The Case of D.R. v Redondo Beach Unified School District
Jean Murrell Adams, Esq.
(9th Cir. December 20, 2022)
When the school district tried to push their child out of general education, these parents fought back—and won!
D.R. thrived in general education. For years, D.R., a child with significant developmental disabilities, spent 75% of the school day in the general education classroom with his peers. He had a full-time behavioral aide who worked one-on-one with him in the regular classroom to help him follow a modified general education curriculum, as well as four hours per week of special education instruction outside the regular classroom in the school’s Learning Center. During that time, he made substantial progress per his yearly IEPs and made close friends with several of his general education classmates. Still, by the 5th grade, school officials felt D.R. needed to spend more than half of his school day in a segregated Special Day Class with other children with disabilities. D.R.’s parents did not believe he should be excluded from the “least restrictive environment” and challenged the school district’s decision.
What is LRE and why is it important? Special education law requires school districts and charter schools to educate children with disabilities in the “least restrictive environment” (often called “inclusion”). They must ensure that to the maximum extent appropriate, children with disabilities are educated with children who are not disabled, and special classes, separate schooling, or other removal of children with disabilities from the regular educational environment occurs only when the nature or severity of the disability of a child is such that education in regular classes with the use of supplementary aids and services cannot be achieved satisfactorily. 20 U.S.C. § 1412(a)(5)(A). This law is very important because before it existed, children with disabilities were often completely excluded from the public school system and from being educated with their peers.
“If it ain’t broke, don’t fix it”, the Court backs inclusion. The 9th Circuit Court of Appeals (which covers California and other western states) had to decide whether the school district’s proposed placement complied with the least restrictive environment requirement under the law. They considered four factors: 1) most importantly, the academic benefits of being in the regular verses the special education classroom; 2) the non-academic benefits of the regular classroom; 3) any negative impact on non-disabled peers; and 4) the cost of providing aids and services needed to educate a child with a disability in the regular classroom.
Education is not one size fits all. The Court sided with D.R.’s parents and said that “a satisfactory education is not a one-size fits-all concept” and that a child’s academic goals should be measured in line with their unique circumstances. Further, the fact that a child receives academic benefit in the regular classroom because of supplementary aids and services doesn’t matter, as those services are required by law. D.R. was making great progress in general education, with supports, therefore the school district’s attempt to move him to a segregated special day class for over half of his day was unjustified and violated the law.
Kudos to our colleague, David W. German, Esq. of the law firm of Vanaman German LLP for his outstanding work in achieving this important decision.
In response to ongoing staff shortages, ADAMS ESQ’s social justice circle is funding academic screenings at no charge to qualifying children with special education needs in California and Nevada.

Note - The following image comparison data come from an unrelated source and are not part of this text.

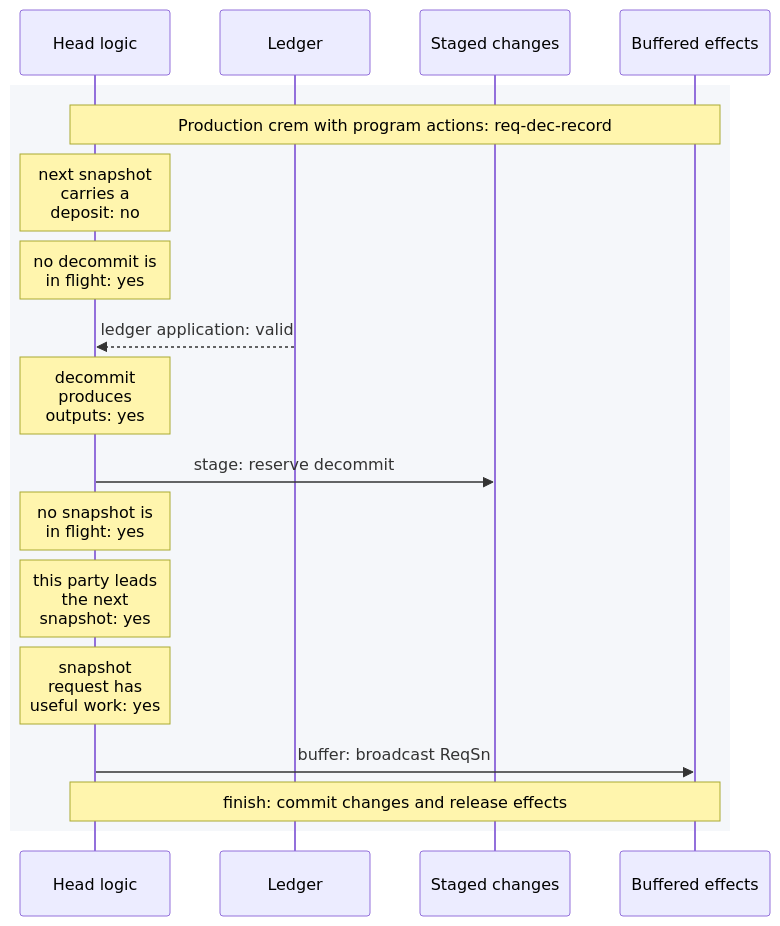
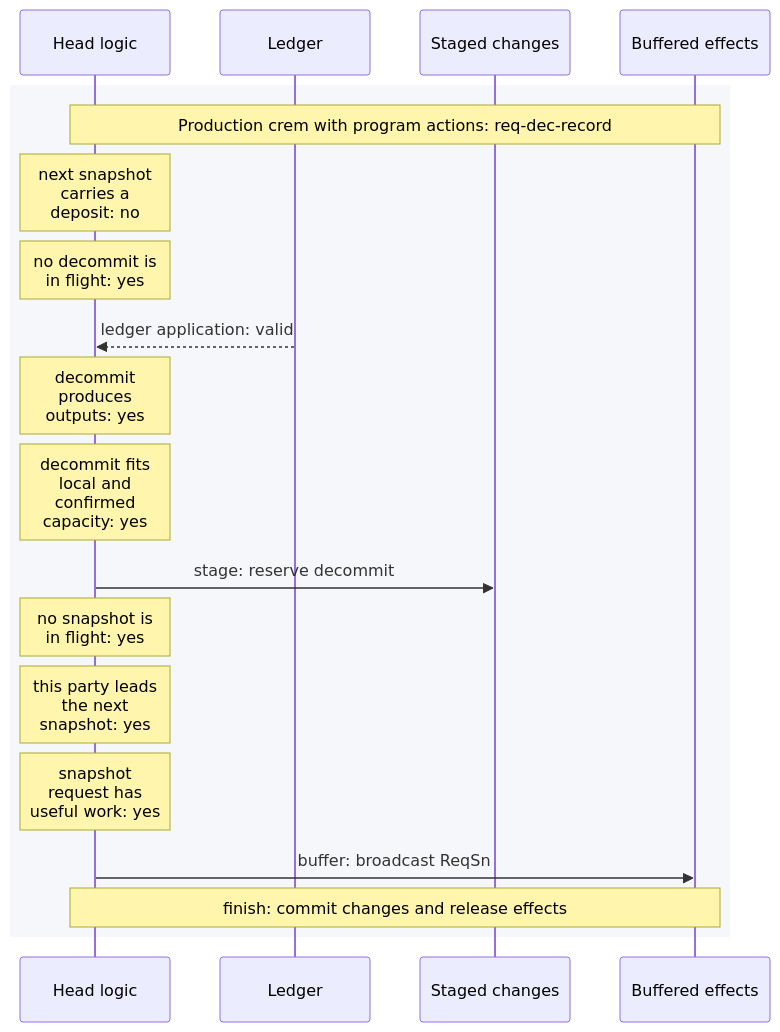
Before and after one commit to cardano-scaling/hydra: the diagram in docs/docs/dev/architecture/head-logic-experiments/workflows/req-dec-record.mmd, drawn with Mermaid. The commit also changed 54 other files, not shown here.

```diff
--- a/docs/docs/dev/architecture/head-logic-experiments/workflows/req-dec-record.mmd
+++ b/docs/docs/dev/architecture/head-logic-experiments/workflows/req-dec-record.mmd
@@ -1,19 +1,20 @@
 %%{init: {"sequence": {"wrap": true}}}%%
 sequenceDiagram
   participant logic as Head logic
   participant ledger as Ledger
   participant changes as Staged changes
   participant effects as Buffered effects
   rect rgb(245, 247, 250)
     Note over logic,effects: Production crem with program actions: req-dec-record
     Note over logic: next snapshot carries a deposit: no
     Note over logic: no decommit is in flight: yes
     ledger-->>logic: ledger application: valid
     Note over logic: decommit produces outputs: yes
+    Note over logic: decommit fits local and confirmed capacity: yes
     logic->>changes: stage: reserve decommit
     Note over logic: no snapshot is in flight: yes
     Note over logic: this party leads the next snapshot: yes
     Note over logic: snapshot request has useful work: yes
     logic->>effects: buffer: broadcast ReqSn
     Note over logic,effects: finish: commit changes and release effects
   end
```
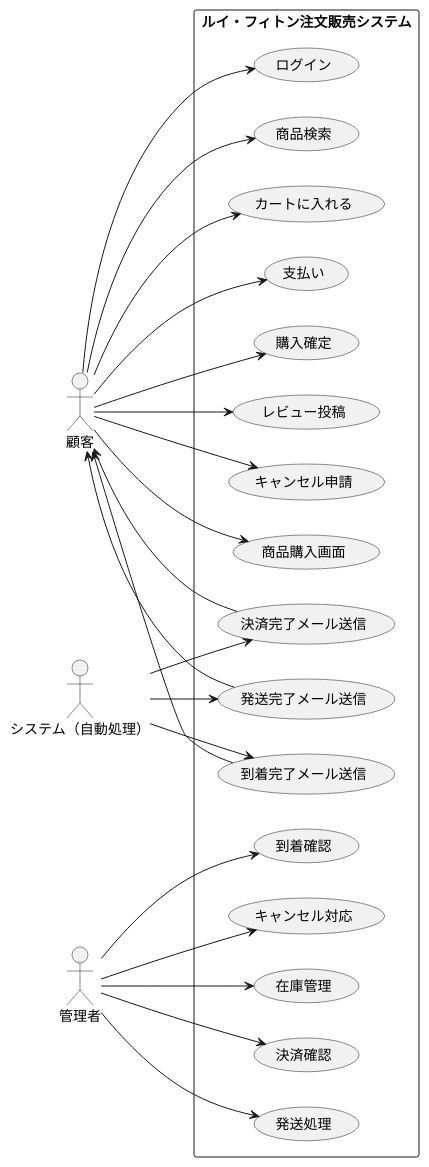
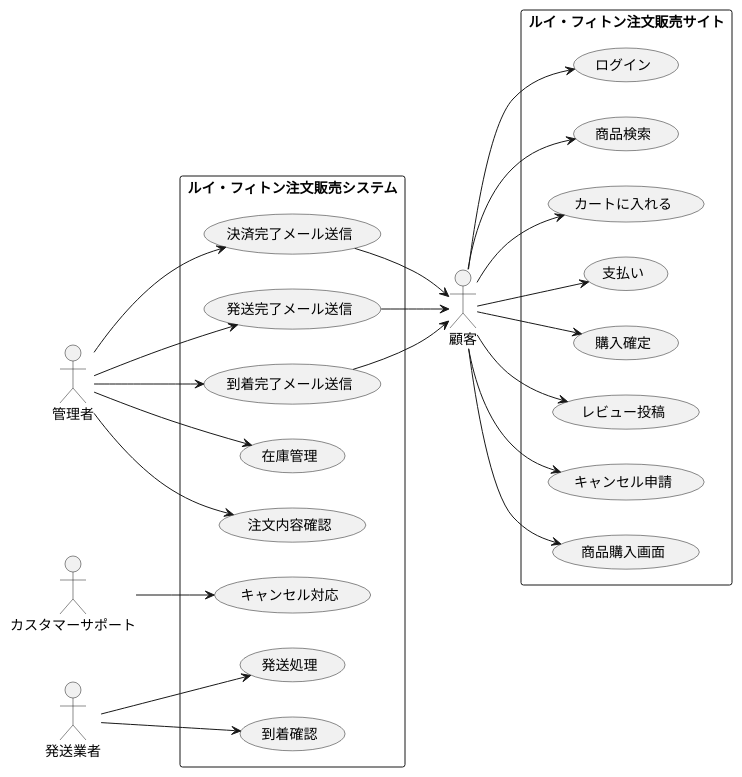
The diagram in ecommerce_usecase.pu (mameiku/group3-4), drawn with PlantUML before and after one commit.

Commit message:
ユースケース図の更新

```diff
--- a/ecommerce_usecase.pu
+++ b/ecommerce_usecase.pu
@@ -1,60 +1,67 @@
 @startuml
 left to right direction
 
 actor 顧客
 actor 管理者
-actor "システム（自動処理）" as システム
+actor カスタマーサポート
+actor 発送業者
 
 rectangle "ルイ・フィトン注文販売システム" {
 
-  ' --- 顧客 ---
-  (ログイン)
-  (商品検索)
-  (カートに入れる)
-  (支払い)
-  (購入確定)
-  (レビュー投稿)
-  (キャンセル申請)
-  (商品購入画面)
-
   ' --- 管理者 ---
   (在庫管理)
-  (決済確認)
+  (注文内容確認)
   (発送処理)
   (到着確認)
   (キャンセル対応)
 
   ' --- システム自動処理 ---
   (決済完了メール送信)
   (発送完了メール送信)
   (到着完了メール送信)
 }
+
+
+rectangle "ルイ・フィトン注文販売サイト" {
+    ' --- 顧客 ---
+  (ログイン)
+  (商品検索)
+  (カートに入れる)
+  (支払い)
+  (購入確定)
+  (レビュー投稿)
+  (キャンセル申請)
+  (商品購入画面)
+}
+
 
 ' 顧客の動き
 顧客 --> (ログイン)
 顧客 --> (商品検索)
 顧客 --> (カートに入れる)
 顧客 --> (支払い)
 顧客 --> (購入確定)
 顧客 --> (レビュー投稿)
 顧客 --> (キャンセル申請)
 顧客 --> (商品購入画面)
 
-' 管理者の動き
+' 管理者などの動き
 管理者 --> (在庫管理)
-管理者 --> (決済確認)
-管理者 --> (発送処理)
-管理者 --> (到着確認)
-管理者 --> (キャンセル対応)
+管理者 --> (注文内容確認)
+' システムの自動処理
+管理者 --> (決済完了メール送信)
+管理者 --> (発送完了メール送信)
+管理者 --> (到着完了メール送信)
+'発送業者とカスタマーサポートの追加
+発送業者 --> (発送処理)
+発送業者 --> (到着確認)
+カスタマーサポート --> (キャンセル対応)
 
-' システムの自動処理
-システム --> (決済完了メール送信)
-システム --> (発送完了メール送信)
-システム --> (到着完了メール送信)
+
 
 ' 自動処理の結果は顧客に通知
 (決済完了メール送信) --> 顧客
 (発送完了メール送信) --> 顧客
 (到着完了メール送信) --> 顧客
 
 @enduml
```
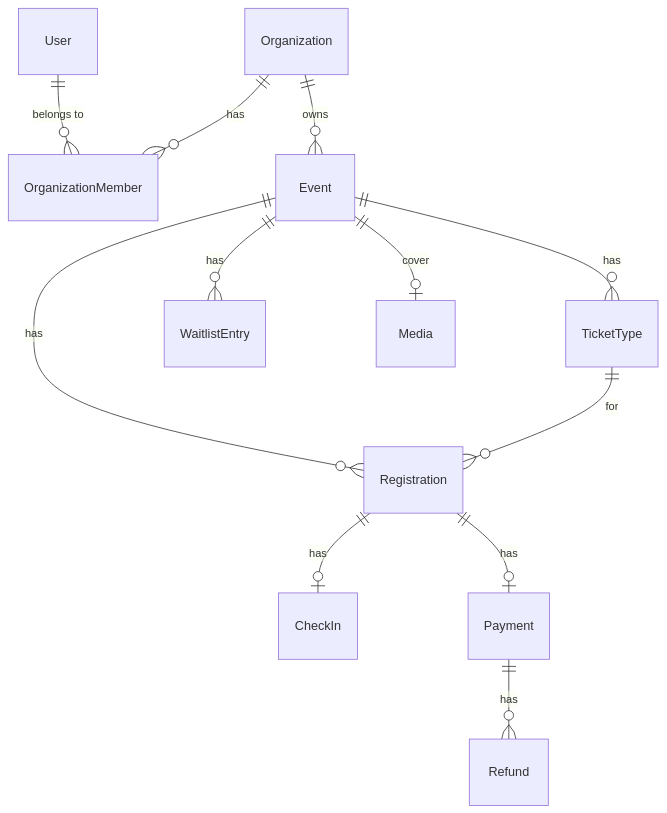
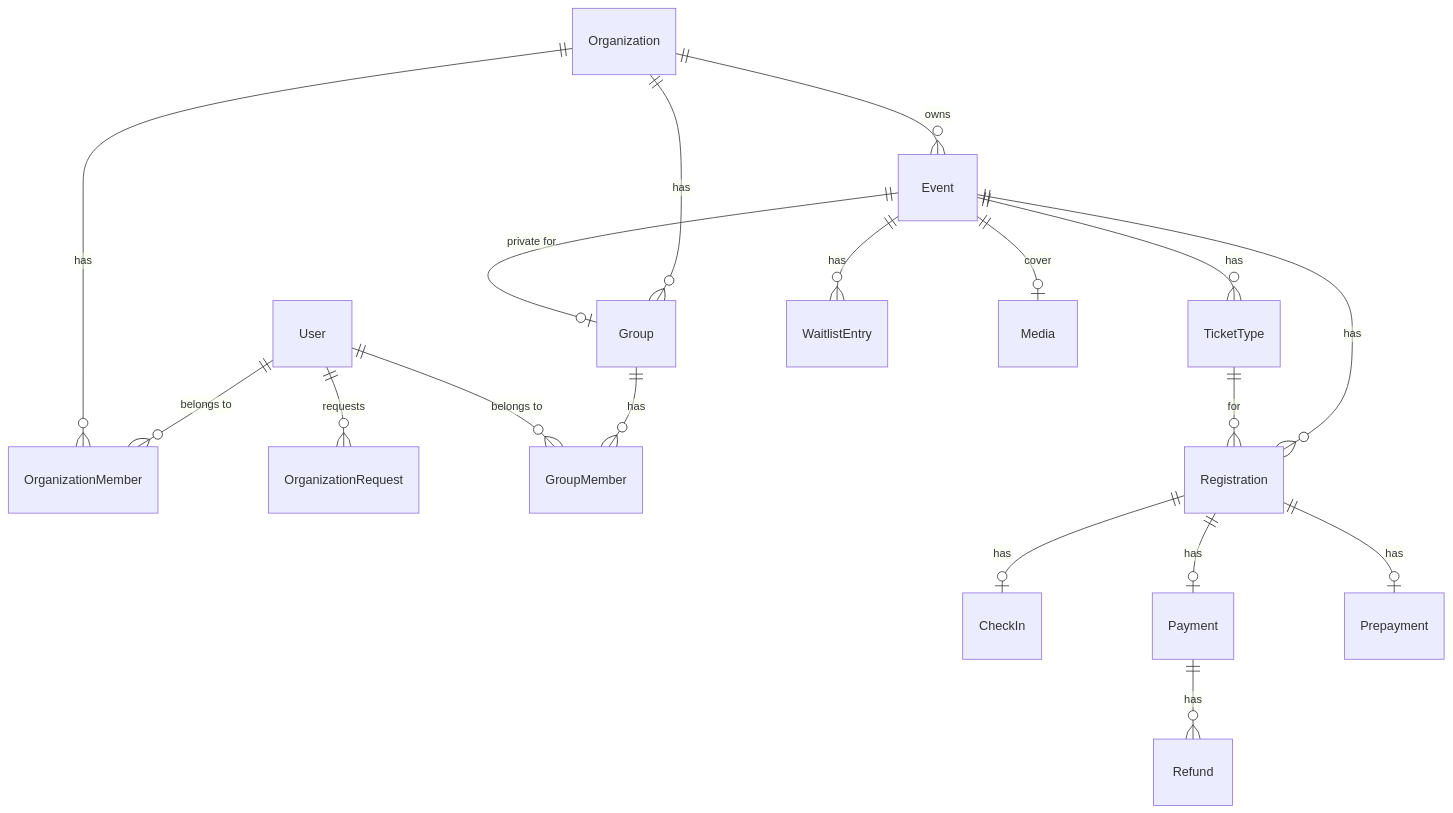
Before and after one commit to egorov-ma/aqstream: diagram 23 of 23 in docs/data/domain-model.md, drawn with Mermaid. The commit also changed other lines of this file and 47 other files, not shown here.

````diff
--- a/docs/data/domain-model.md
+++ b/docs/data/domain-model.md
@@ -610,14 +815,20 @@
 ```mermaid
 erDiagram
     User ||--o{ OrganizationMember : "belongs to"
+    User ||--o{ OrganizationRequest : "requests"
     Organization ||--o{ OrganizationMember : "has"
+    Organization ||--o{ Group : "has"
     Organization ||--o{ Event : "owns"
+    Group ||--o{ GroupMember : "has"
+    User ||--o{ GroupMember : "belongs to"
+    Event ||--o| Group : "private for"
     Event ||--o{ TicketType : "has"
     Event ||--o{ Registration : "has"
     TicketType ||--o{ Registration : "for"
     Registration ||--o| CheckIn : "has"
     Registration ||--o| Payment : "has"
+    Registration ||--o| Prepayment : "has"
     Payment ||--o{ Refund : "has"
     Event ||--o{ WaitlistEntry : "has"
     Event ||--o| Media : "cover"
 ```
````
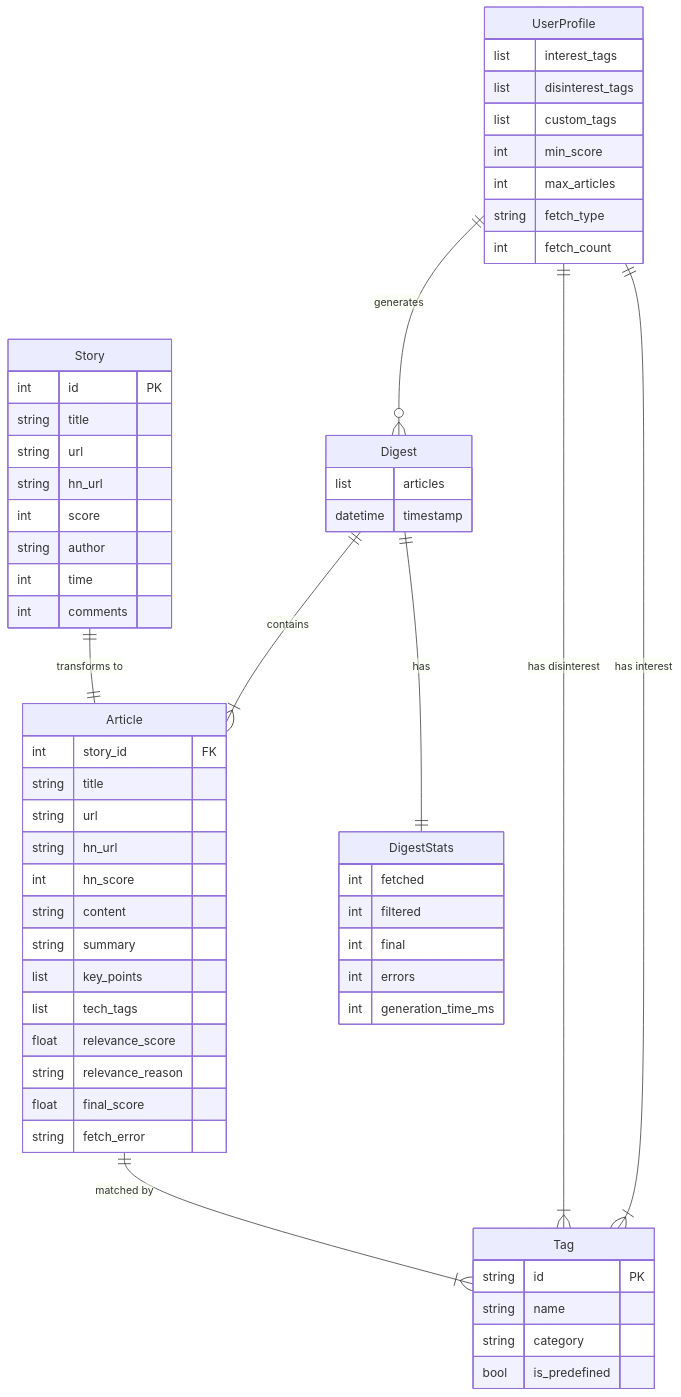
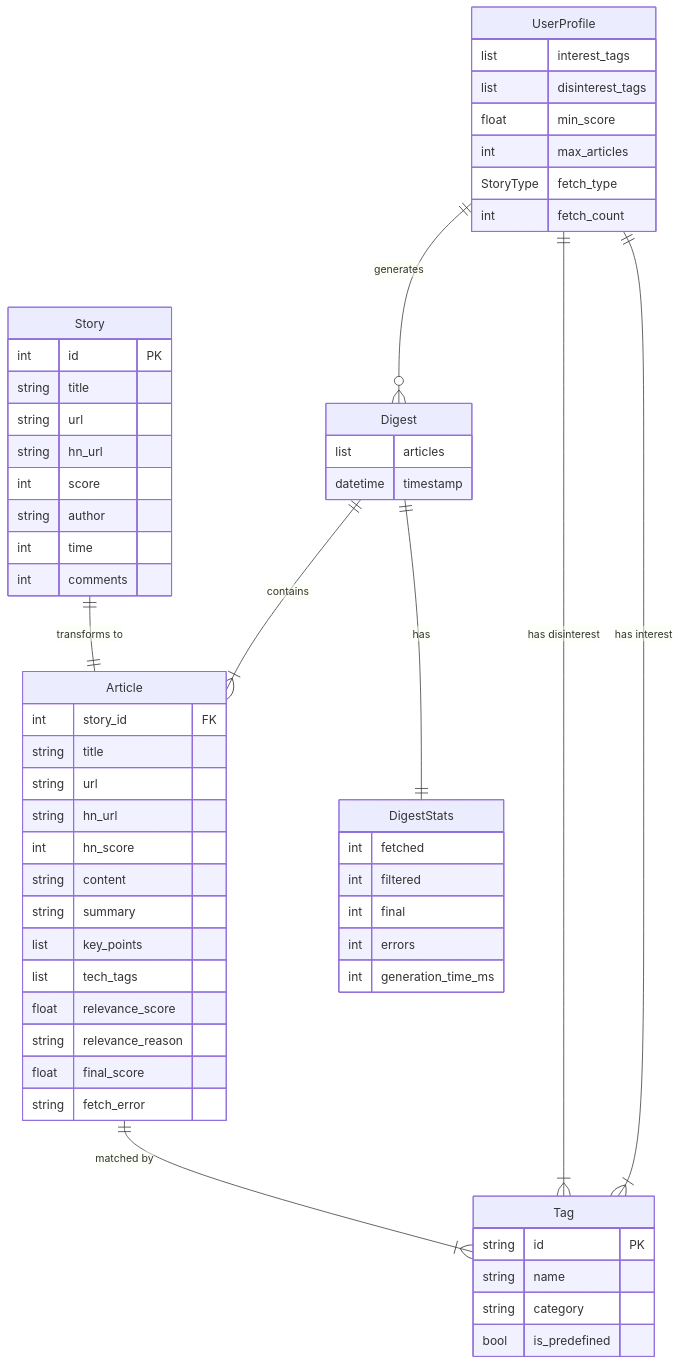
Before and after one commit to darth-dodo/hn-herald: the third of 5 diagrams in docs/architecture.md, drawn with Mermaid. The commit also changed other lines of this file and 17 other files, not shown here.

````diff
--- a/docs/architecture.md
+++ b/docs/architecture.md
@@ -262,67 +259,66 @@
 ```mermaid
 erDiagram
     UserProfile ||--o{ Digest : generates
     UserProfile ||--|{ Tag : "has interest"
     UserProfile ||--|{ Tag : "has disinterest"
     Digest ||--|{ Article : contains
     Digest ||--|| DigestStats : has
     Story ||--|| Article : "transforms to"
     Article ||--|{ Tag : "matched by"
 
     Tag {
         string id PK
         string name
         string category
         bool is_predefined
     }
 
     UserProfile {
         list interest_tags
         list disinterest_tags
-        list custom_tags
-        int min_score
+        float min_score
         int max_articles
-        string fetch_type
+        StoryType fetch_type
         int fetch_count
     }
 
     Story {
         int id PK
         string title
         string url
         string hn_url
         int score
         string author
         int time
         int comments
     }
 
     Article {
         int story_id FK
         string title
         string url
         string hn_url
         int hn_score
         string content
         string summary
         list key_points
         list tech_tags
         float relevance_score
         string relevance_reason
         float final_score
         string fetch_error
     }
 
     Digest {
         list articles
         datetime timestamp
     }
 
     DigestStats {
         int fetched
         int filtered
         int final
         int errors
         int generation_time_ms
     }
 ```
````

For more information on this program, contact us today at: email@example.com or reach us toll-free at: 1-800-785-6713. You also may want to read and repost our past blogs: “Thanks Governor—5 New Laws We’re Thankful For!”, “Where’s my Special Education Teacher?”, “Hey! Where’s my ESY?”, “Special Education Teaching is Really Hard!”, “The ‘FREE’ in FAPE”, Doubling-Down on Special Education and Look Before You Leap! 5 Things to Know Before Leaving Your Child at School During a Pandemic.